#### Supplied material:

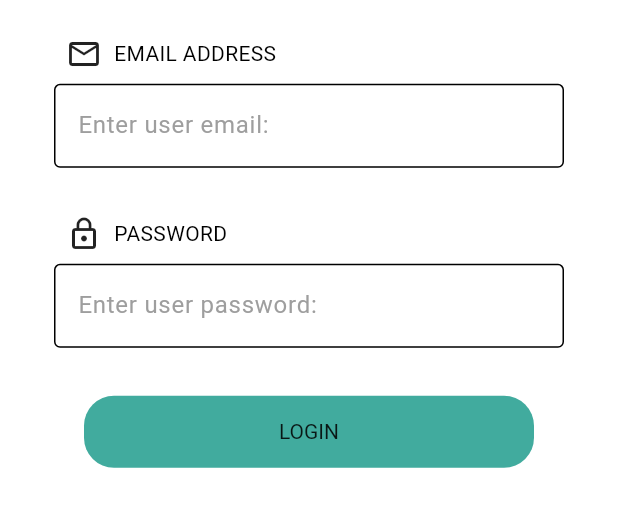
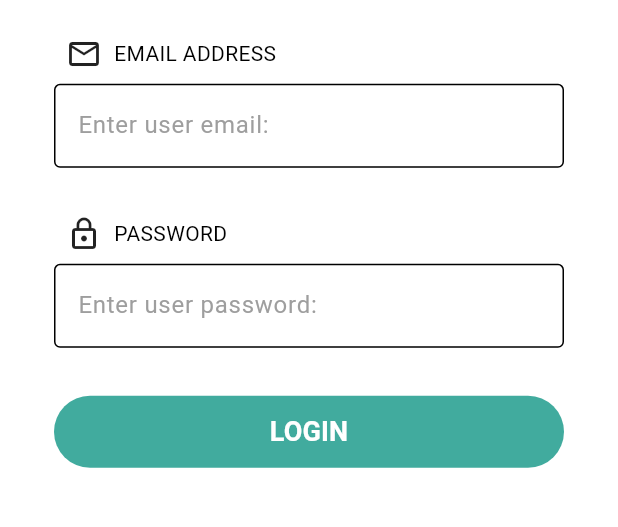
Before and after one commit to taras-git/expatrio_test, a Flutter app: the screen it shows after launch, on a phone screen of 412 x 824 dp, the part 120-647 px from its top. Run offline on Flutter 3.47's test engine with Material 3 defaults, Android fonts, the phone set to English and light mode, and no system bars.

Commit message:
add style to Login Button

```diff
--- a/lib/screens/home_screen.dart
+++ b/lib/screens/home_screen.dart
@@ -69,10 +69,21 @@ class HomeScreen extends StatelessWidget {
                   ),
                 ),
                 const SizedBox(height: 24),
-                FilledButton(
-                  style: buttonStyle,
-                  onPressed: () {},
-                  child: Text('LOGIN'),
+                SizedBox(
+                  width: double.infinity,
+                  height: 48,
+                  child: FilledButton(
+                    style: buttonStyle,
+                    onPressed: () {},
+                    child: const Text(
+                      'LOGIN',
+                      style: TextStyle(
+                        fontSize: 18,
+                        color: Colors.white,
+                        fontWeight: FontWeight.w600,
+                      ),
+                    ),
+                  ),
                 )
               ],
             ),
@@ -84,13 +95,11 @@ class HomeScreen extends StatelessWidget {
 }
 
 final ButtonStyle buttonStyle = FilledButton.styleFrom(
-  textStyle: TextStyle(color: Colors.white),
-  fixedSize: Size(300, 48),
   backgroundColor: expatrioThemeData.colorScheme.secondary,
   foregroundColor: Colors.black87,
-  minimumSize: Size(88, 36),
-  padding: EdgeInsets.symmetric(horizontal: 16),
+  minimumSize: const Size(88, 36),
+  padding: const EdgeInsets.symmetric(horizontal: 16),
   shape: const RoundedRectangleBorder(
-    borderRadius: BorderRadius.all(Radius.circular(20)),
+    borderRadius: BorderRadius.all(Radius.circular(28)),
   ),
 );
```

#### What this task involves:
Filter the listing above by the word "const"; copy each line that passes.

#### Answer box:
                 const SizedBox(height: 24),
+                    child: const Text(
+  minimumSize: const Size(88, 36),
+  padding: const EdgeInsets.symmetric(horizontal: 16),
   shape: const RoundedRectangleBorder(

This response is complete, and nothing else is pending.